Chinch Bugs: How to Identify & Get Rid of Them

Are you welcoming spring with open arms? You are not alone – the chinch bugs are, too! These pesky bugs can pack a mighty punch on your property, transforming it from healthy to languishing in a flash. It’s highly possible that you have seen a lawn that has been infested with chinch bugs but didn’t know it. This is because chinch bug damage closely mimics that of drought.

Below are some tips that will help ensure that chinch bug infestation doesn’t fly under the radar on your lawn.

What you cannot see CAN hurt your lawn

Chinch bugs have a distinct appearance, and you won’t miss them if it were easy to spot them. They measure about one and a half inches long, and have white wings and black or dark red bodies. While all of them have wings, some have short ones that do not allow them to fly. Most importantly, chinch bugs have piercing mouths that inject toxins and suck nutrients from your grass.

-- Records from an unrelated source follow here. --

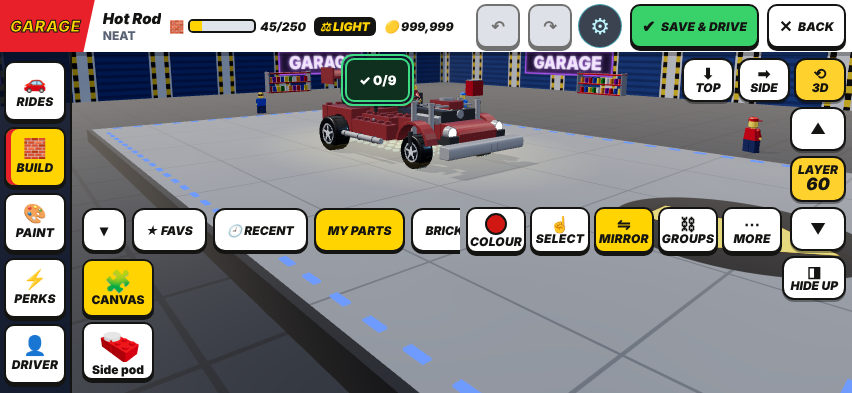
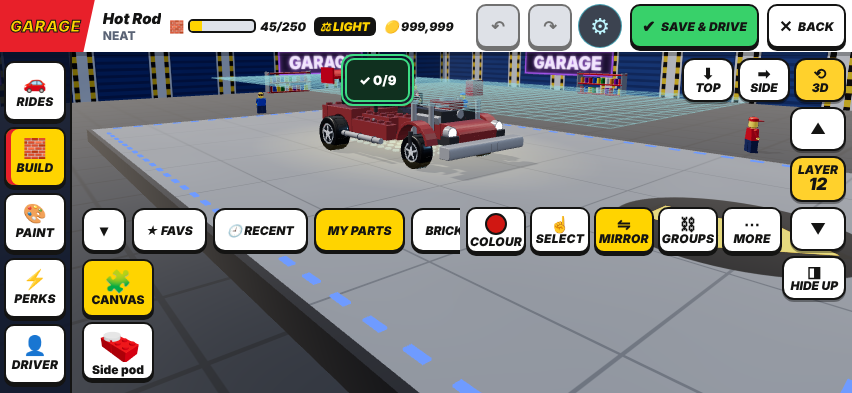
v88y fix 4: the layer view follows the attached part so its ghost shows on the car
Claude-Session: https://claude.ai/code/session_014eWNWXqSL4HaXSnWR9Cap7

diff --git a/src/98pa_garage_parts.js b/src/98pa_garage_parts.js
@@ -134,9 +134,11 @@ function PA_append(id){const p=PA_get().find(o=>o.id===id);if(!p||!GB_.bk)return
  const B=p.b.filter(b=>GB_PC[b.t]).map(b=>({...b}));if(!B.length)return 0;if(GB_list().length+B.length>GB_MAX){GB_msg('Brick budget full · '+GB_MAX);GX_sfx('bump');return 0}
  const A=B[0],W=Math.max(...B.map(b=>b.x+GB_dims(b)[0])),D=Math.max(...B.map(b=>b.z+GB_dims(b)[1]));
  SL.carry={parts:B.map(o=>({...o,dx:o.x-A.x,dz:o.z-A.z,dy:o.y-A.y})),copy:1,snap:JSON.stringify(GB_list()),x:0,z:0,y:0,bad:0,ap:p.id,gxN:p.n};PA.mir=GB_.mir;
- SL_fitAt(A.x-Math.floor(W/2),A.z-Math.floor(D/2),null);GX_sfx('pick');GS_tip(p.n+' · tap where it goes, ⟳ turns it, ✔ PLACE'+(GB_.mir?' · ⇋ mirror on':''));SL_ui();GX_ui();return 1}
+ SL_fitAt(A.x-Math.floor(W/2),A.z-Math.floor(D/2),null);PA_lay();GX_sfx('pick');GS_tip(p.n+' · tap where it goes, ⟳ turns it, ✔ PLACE'+(GB_.mir?' · ⇋ mirror on':''));SL_ui();GX_ui();return 1}
+// the layer view follows the carried part, so its ghost is never hidden in the see-through layers above the active one (review v88y)
+function PA_lay(){try{const C=SL.carry;if(C&&B25.on&&B25.L!=null&&C.y>B25.L)B25_set(C.y)}catch(e){}}
 // mirror twins of an appended part (only when it sits off the centre line and the other side has room)
-SL_fitAt=(f=>function(x,z,y){const C=SL.carry;if(!C||!C.ap)return f.apply(this,arguments);C.parts=C.parts.filter(p=>!p.tw);const r=f.apply(this,arguments);PA_twins();return r})(SL_fitAt);
+SL_fitAt=(f=>function(x,z,y){const C=SL.carry;if(!C||!C.ap)return f.apply(this,arguments);C.parts=C.parts.filter(p=>!p.tw);const r=f.apply(this,arguments);PA_twins();PA_lay();return r})(SL_fitAt);
 function PA_twins(){const C=SL.carry;if(!C)return;C.parts=C.parts.filter(p=>!p.tw);C.tw=0;if(GB_.mir){const B=SL_at(C,C.x,C.z,C.y),T=B.map(GB_twin),L=GB_list();
   if(!T.some(w=>B.some(o=>PA_ov3(w,o)))&&!T.some(w=>SL_clash(w,L))&&L.length+B.length*2<=GB_MAX){for(const w of T)C.parts.push({t:w.t,r:w.r,m:w.m,c:w.c,tw:1,dx:w.x-C.x,dz:w.z-C.z,dy:w.y-C.y});C.tw=1}}
  C.bad=!SL_ok(SL_at(C,C.x,C.z,C.y));SL_ghost()}

diff --git a/t4/g12quick.js b/t4/g12quick.js
@@ -13,7 +13,7 @@ const {chromium}=require('/opt/node22/lib/node_modules/playwright');const U=proc
  await ev(()=>localStorage.setItem('mho_parts',JSON.stringify([{id:'pq1',n:'Side pod',b:[{t:'b22',x:0,z:0,y:0,r:0,m:0,c:0},{t:'b22',x:0,z:2,y:0,r:0,m:0,c:0},{t:'rt22',x:0,z:0,y:3,r:0,m:0,c:9}]}])));
  await tap('#gbMenuBtn');await pg.waitForTimeout(1500);await tap('#r2R [data-r2m="build"]');await pg.waitForTimeout(2500);
  await tap('#gbBkP [data-r2b="sel"]');await ev(()=>__g9ev('B25_set(60)'));await pg.waitForTimeout(600);const C=await ev(()=>__gx.cand());console.log('cand',JSON.stringify(C.slice(0,3)));for(const c of C.slice(0,1))await tapXY(c.x,c.y);console.log('sel',await ev(()=>__sl.sel().length),await ev(()=>__gb.GB_.tool));await shot('q1_select_bar');
- await ev(()=>__g9ev('SL_set([]);GB_.tool="add";GB_ui()'));await tap('#gxCh [data-gxc="My parts"]');await tap('#gbBkPc .paC[data-pa="pq1"]');console.log('carry',JSON.stringify(await ev(()=>__pa.carry())));
- const s=await ev(()=>__gb.scr(3,0));if(s)await tapXY(s.x,s.y);console.log('carry2',JSON.stringify(await ev(()=>__pa.carry())));await shot('q2_held_pad');await tap('#gsBar [data-g="cancel"]');
+ await ev(()=>__g9ev('SL_set([]);GB_.tool="add";GB_ui()'));await ev(()=>__g9ev('B25_set(6)'));await tap('#gxCh [data-gxc="My parts"]');await tap('#gbBkPc .paC[data-pa="pq1"]');console.log('carry',JSON.stringify(await ev(()=>__pa.carry())));
+ const s=await ev(()=>__gb.scr(3,0));if(s)await tapXY(s.x,s.y);console.log('carry2',JSON.stringify(await ev(()=>__pa.carry())),'layer',await ev(()=>__g9ev('B25.L')));await shot('q2_held_pad');await tap('#gsBar [data-g="cancel"]');
  await tap('#odPin [data-p="exp"]');await pg.waitForTimeout(800);if(await p.$('#odChk:not([hidden]), .odChk'))console.log('full checklist opened');await ev(()=>{const c=document.querySelector('#odChk [data-x="close"],#odChk .x');if(c)c.click()});
  await shot('q3_pin_build');console.log('ERR',JSON.stringify(errs.filter(e=>!/GPU stall|GL Driver/.test(e)).slice(0,6)));await b.close()})();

These bugs love the warm weather and start reproducing come spring. A single female chinch bug can lay hundreds of eggs, and these eggs hatch in just a few weeks. Similar to all babies, young chinch bugs have insatiable appetites that accelerate lawn damage. The thicker your turf is, the more attractive they find it.

Spotting chinch bugs

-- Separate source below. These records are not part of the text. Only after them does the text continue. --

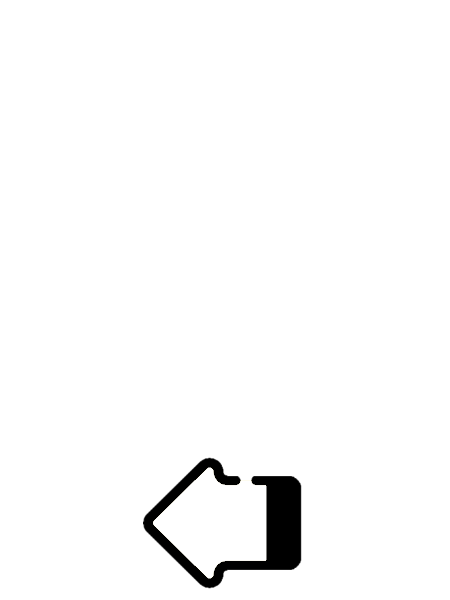
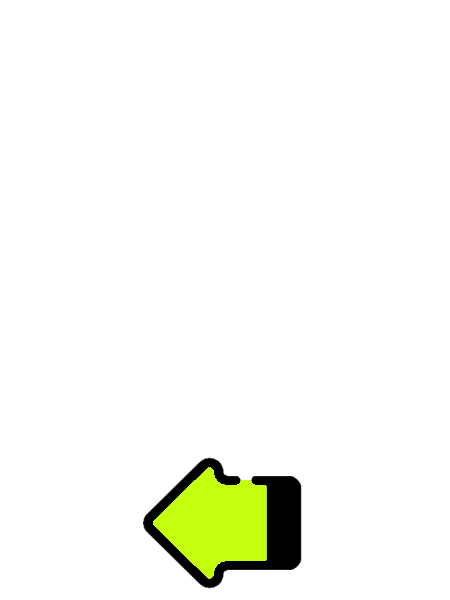
fix

Changed region(s): [[0.3422, 0.78, 0.5911, 0.96]]

diff --git a/selfdrive/ui/qt/sidebar.cc b/selfdrive/ui/qt/sidebar.cc
@@ -69,7 +69,7 @@ Sidebar::Sidebar(QWidget *parent) : QFrame(parent), onroad(false), flag_pressed(
     {12, {"jade_theme", {QColor(179, 141, 64)}}},
     {13, {"baja_theme", {QColor(44, 234, 163)}}},
     {14, {"torch_theme", {QColor(255, 238, 50)}}},
-    {15, {"blood_theme", {QColor(255, 238, 50)}}},
+    {15, {"blood_theme", {QColor(153, 0, 0)}}},
     {16, {"bumble_theme", {QColor(255, 238, 50)}}},
     {17, {"purp_theme", {QColor(98, 0, 255)}}}
   };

Be on the lookout for yellow or brown spots, wilting grass blades, and dried-out areas on your lawn. Curbs and sidewalks and areas that have poor irrigation are areas where they will likely take up residence. If you suspect a chinch bug infestation, you might be able to see them if you look through a magnifying glass.

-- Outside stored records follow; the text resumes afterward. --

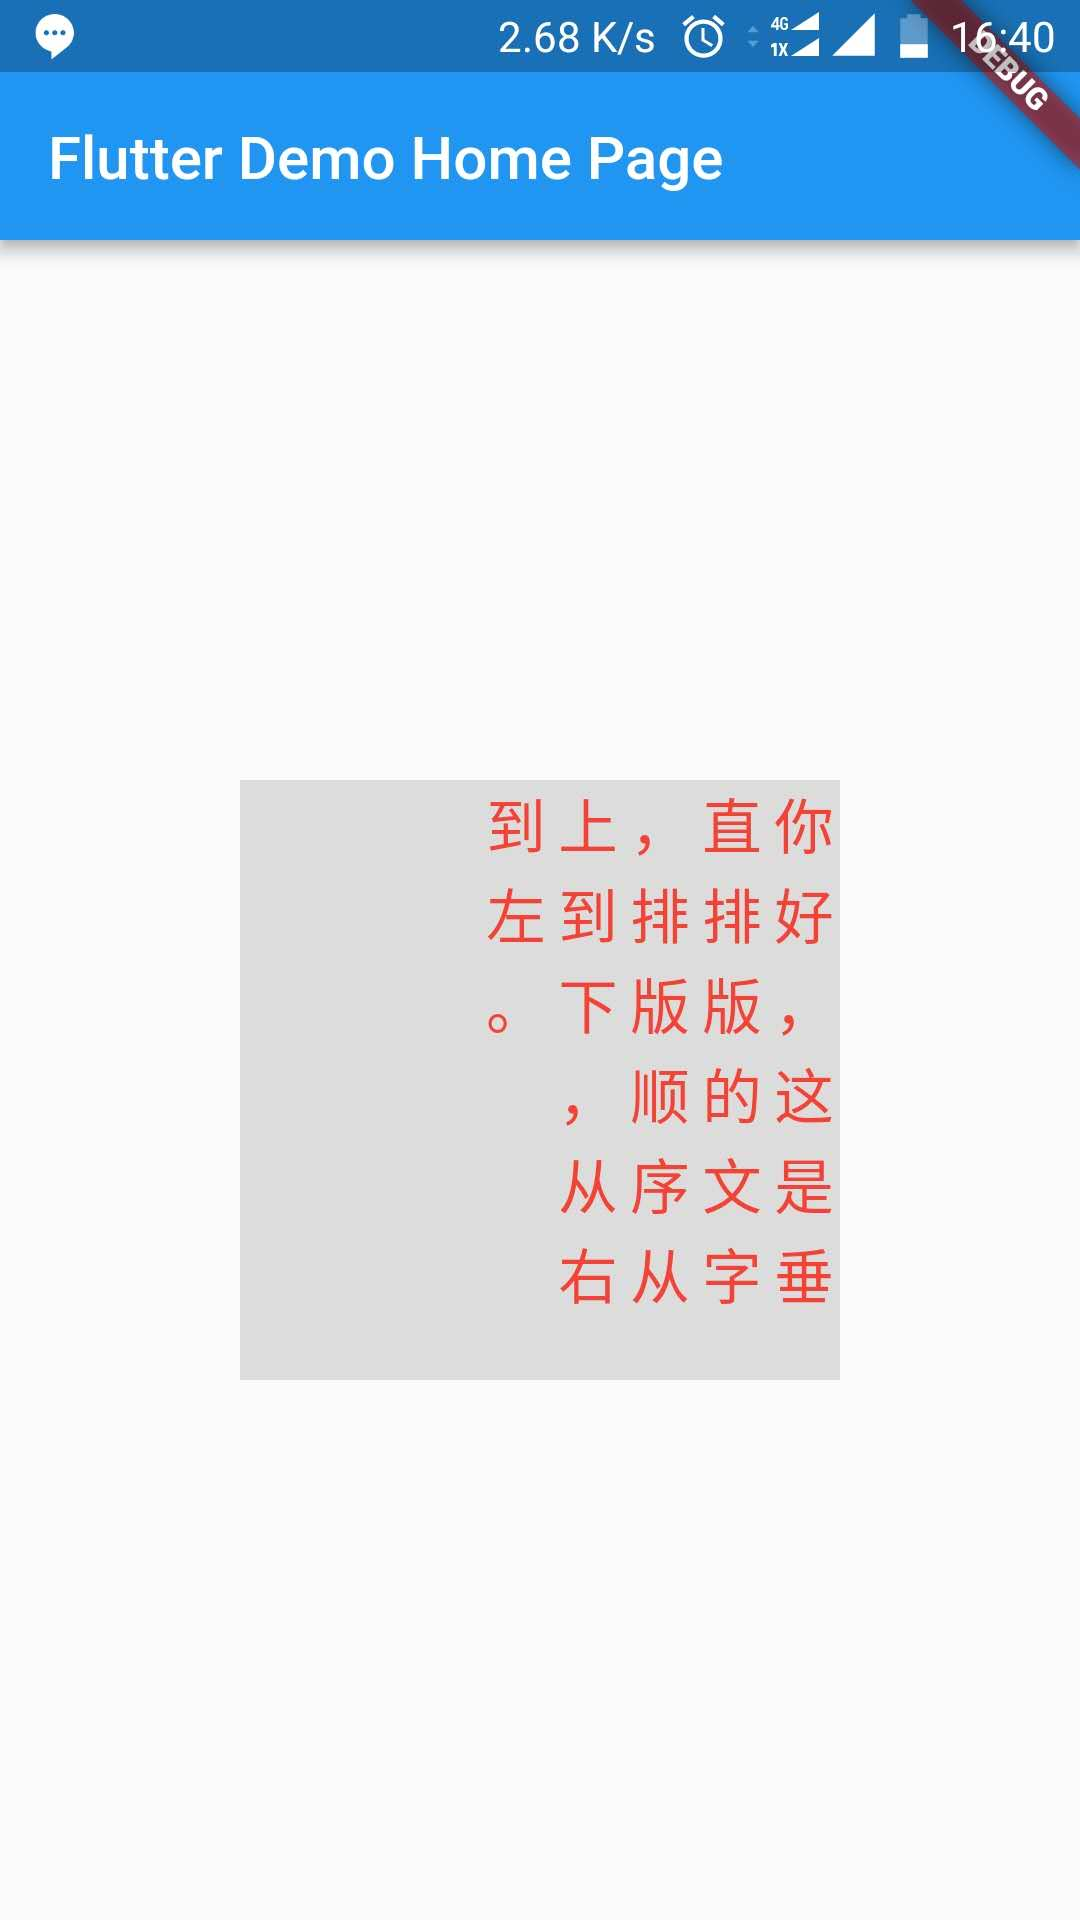
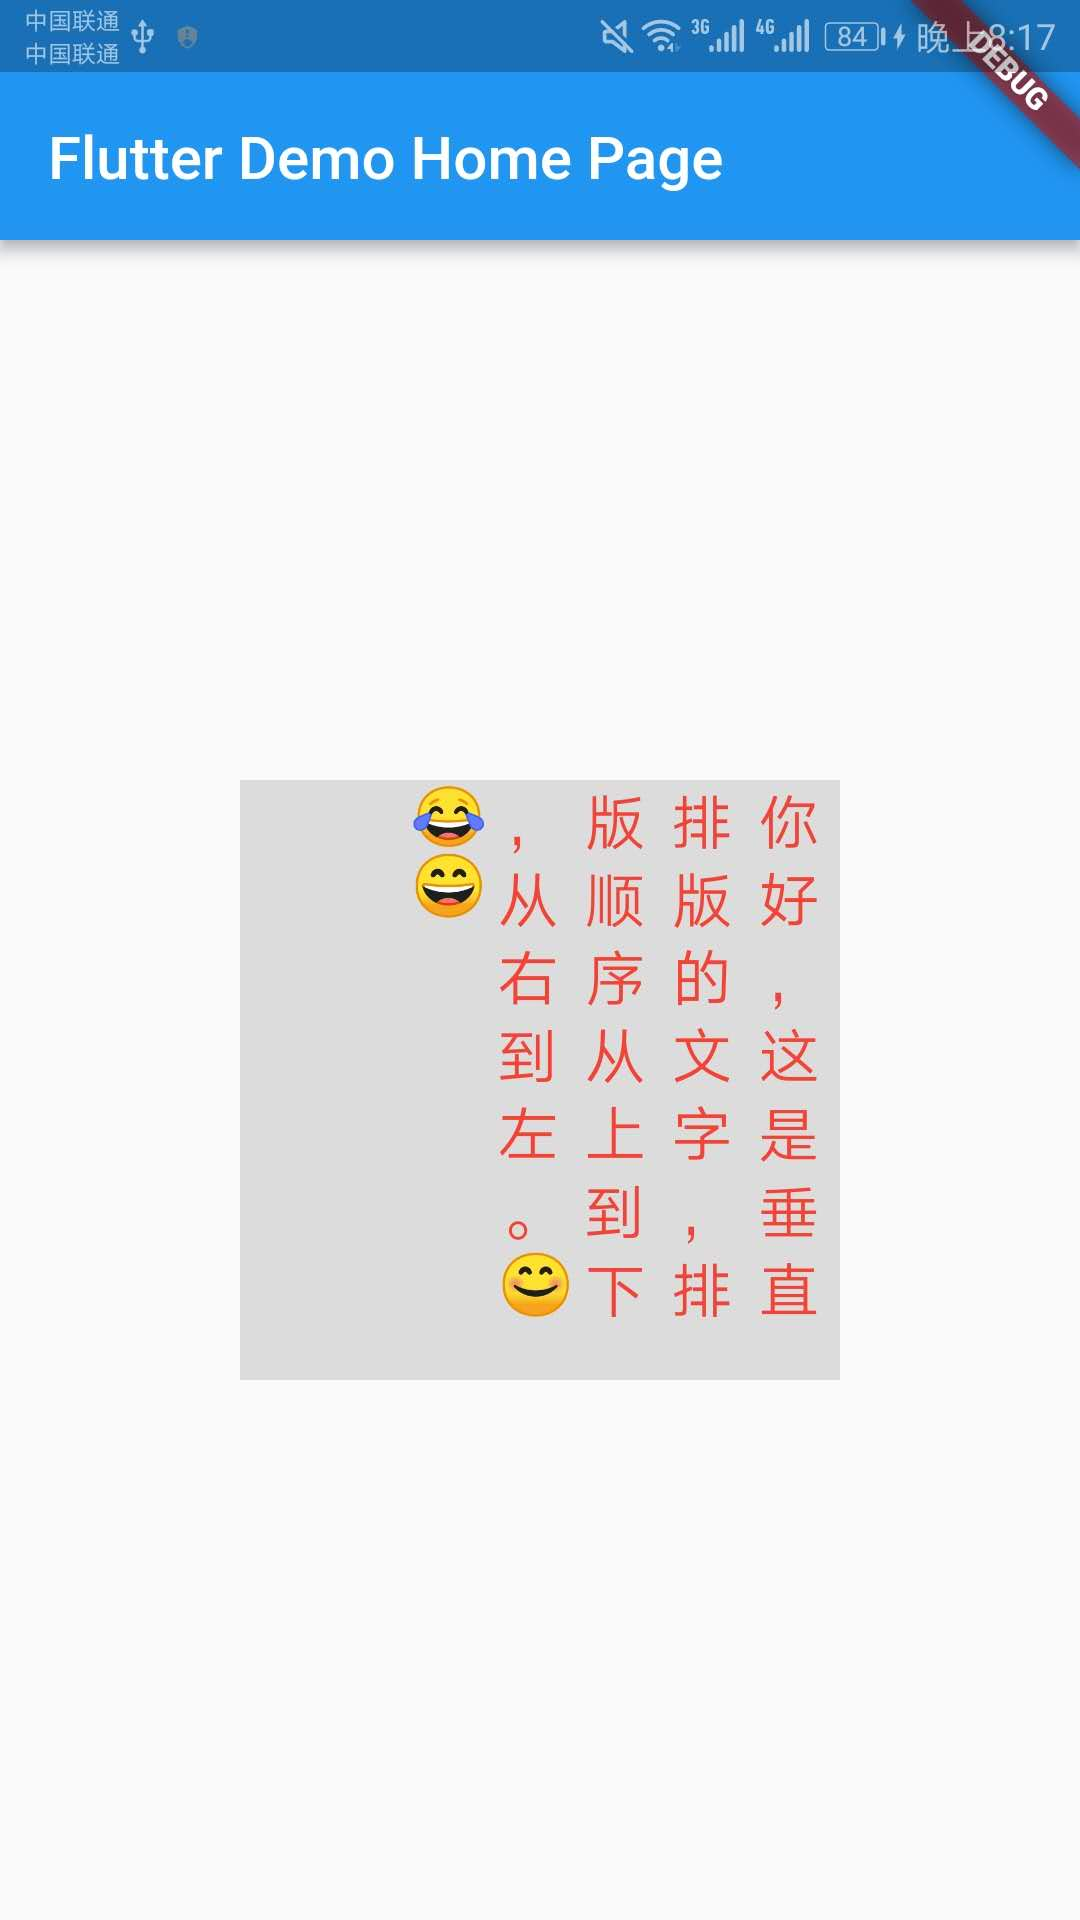
增加对emoji的支持

Changed region(s): [[0.3667, 0.4062, 0.7639, 0.6875], [0.4583, 0.0, 0.9778, 0.0312], [0.0306, 0.0, 0.1833, 0.0312]]

diff --git a/lib/vertival_text.dart b/lib/vertival_text.dart
@@ -26,8 +26,9 @@ class VerticalText extends CustomPainter {
 
     maxWidth = findMaxWidth(text, textStyle);
 
-    for (int i = 0; i < text.length; i++) {
-      TextSpan span = new TextSpan(style: textStyle, text: text[i]);
+    text.runes.forEach((rune) {
+      String str = new String.fromCharCode(rune);
+      TextSpan span = new TextSpan(style: textStyle, text: str);
       TextPainter tp = new TextPainter(
           text: span,
           textAlign: TextAlign.center,
@@ -45,32 +46,35 @@ class VerticalText extends CustomPainter {
       }
 
       if (offsetX < -maxWidth) {
-        break;
+        return;
       }
 
       tp.paint(canvas, new Offset(offsetX, offsetY));
       offsetY += tp.height;
-    }
+    });
   }
 
   double findMaxWidth(String text, TextStyle style) {
     double maxWidth = 0;
-    for (int i = 0; i < text.length; i++) {
-      TextSpan span = new TextSpan(style: style, text: text[i]);
+
+    text.runes.forEach((rune) {
+      String str = new String.fromCharCode(rune);
+      TextSpan span = new TextSpan(style: style, text: str);
       TextPainter tp = new TextPainter(
           text: span,
           textAlign: TextAlign.center,
           textDirection: TextDirection.ltr);
       tp.layout();
       maxWidth = max(maxWidth, tp.width);
-    }
+    });
+
     return maxWidth;
   }
 
   @override
   bool shouldRepaint(VerticalText oldDelegate) {
     return oldDelegate.text != text ||
-        oldDelegate.textStyle != textStyle||
+        oldDelegate.textStyle != textStyle ||
         oldDelegate.width != width ||
         oldDelegate.height != height;
   }

diff --git a/lib/main.dart b/lib/main.dart
@@ -42,7 +42,7 @@ class _MyHomePageState extends State<MyHomePage> {
               height: 200,
               child: CustomPaint(
                 painter: VerticalText(
-                  text: "你好，这是垂直排版的文字，排版顺序从上到下，从右到左。",
+                  text: "你好，这是垂直排版的文字，排版顺序从上到下，从右到左。😊😂😄",
                   textStyle: TextStyle(
                       color: Colors.red,
                       fontSize: 20,

diff --git a/README.md b/README.md
@@ -2,8 +2,8 @@
 
 A new Flutter application.
 
-Aligns Text Vertical from right-top to left bottom.
-排版文字从右往左。
+Aligns Text Vertical from right-top to left bottom.support emoji.
+排版文字从右往左。支持emoji。
 
 Screenshot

You can also try using a metal cylinder tube and submerging it into the soil. Fill it with water and let it sit for a few minutes. If the area has chinch bugs, you will see them floating in the water.

Getting rid of chinch bugs

When it comes to chinch bug prevention, lawn hydration and adequate irrigation coverage are essential. Lawns that are stressed out by drought normally show the first signs of damage. Raise the irrigation heads so that they can spray the entire lawn without any interference.

Next, you may want to consider applying preventative applications. This treatment will give your lawn about three months of control and will help avoid damage from taking place. If in case an active infestation is found, immediate lawn treatment will help reduce damage.

With good preventative treatment and effective irrigation, you won’t have to worry about chinch bugs affecting your lawn’s health. If you suspect a chinch bug damage, do not hesitate to get in touch with your Dallas commercial landscaping experts today.